#### Data entries:
- - - -
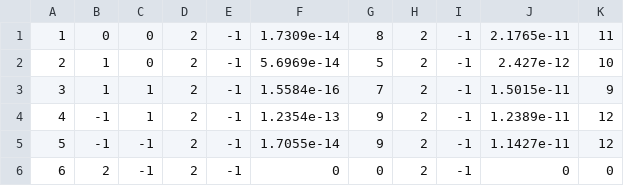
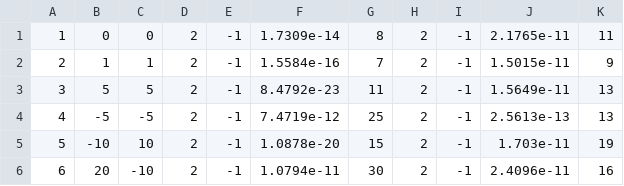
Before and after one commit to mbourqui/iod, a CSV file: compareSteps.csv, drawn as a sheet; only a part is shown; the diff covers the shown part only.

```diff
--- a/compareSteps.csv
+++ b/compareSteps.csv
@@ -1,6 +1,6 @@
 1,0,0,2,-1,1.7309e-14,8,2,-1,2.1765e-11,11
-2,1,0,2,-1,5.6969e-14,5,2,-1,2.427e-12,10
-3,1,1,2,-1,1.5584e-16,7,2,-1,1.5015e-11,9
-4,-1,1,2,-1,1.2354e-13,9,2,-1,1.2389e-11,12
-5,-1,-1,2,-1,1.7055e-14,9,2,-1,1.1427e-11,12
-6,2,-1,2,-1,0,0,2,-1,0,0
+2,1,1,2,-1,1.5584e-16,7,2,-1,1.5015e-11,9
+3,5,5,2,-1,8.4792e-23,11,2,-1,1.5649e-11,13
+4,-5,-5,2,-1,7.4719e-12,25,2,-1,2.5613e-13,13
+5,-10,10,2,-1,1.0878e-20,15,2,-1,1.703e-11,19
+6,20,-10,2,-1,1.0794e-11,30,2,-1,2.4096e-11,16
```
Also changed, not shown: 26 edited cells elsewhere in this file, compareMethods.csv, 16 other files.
- - - -
#### TASK GOAL:
All records above are to be repeated exactly, with the images left out.

#### FINAL ANSWER:
Before and after one commit to mbourqui/iod, a CSV file: compareSteps.csv, drawn as a sheet; only a part is shown; the diff covers the shown part only.

```diff
--- a/compareSteps.csv
+++ b/compareSteps.csv
@@ -1,6 +1,6 @@
 1,0,0,2,-1,1.7309e-14,8,2,-1,2.1765e-11,11
-2,1,0,2,-1,5.6969e-14,5,2,-1,2.427e-12,10
-3,1,1,2,-1,1.5584e-16,7,2,-1,1.5015e-11,9
-4,-1,1,2,-1,1.2354e-13,9,2,-1,1.2389e-11,12
-5,-1,-1,2,-1,1.7055e-14,9,2,-1,1.1427e-11,12
-6,2,-1,2,-1,0,0,2,-1,0,0
+2,1,1,2,-1,1.5584e-16,7,2,-1,1.5015e-11,9
+3,5,5,2,-1,8.4792e-23,11,2,-1,1.5649e-11,13
+4,-5,-5,2,-1,7.4719e-12,25,2,-1,2.5613e-13,13
+5,-10,10,2,-1,1.0878e-20,15,2,-1,1.703e-11,19
+6,20,-10,2,-1,1.0794e-11,30,2,-1,2.4096e-11,16
```
Also changed, not shown: 26 edited cells elsewhere in this file, compareMethods.csv, 16 other files.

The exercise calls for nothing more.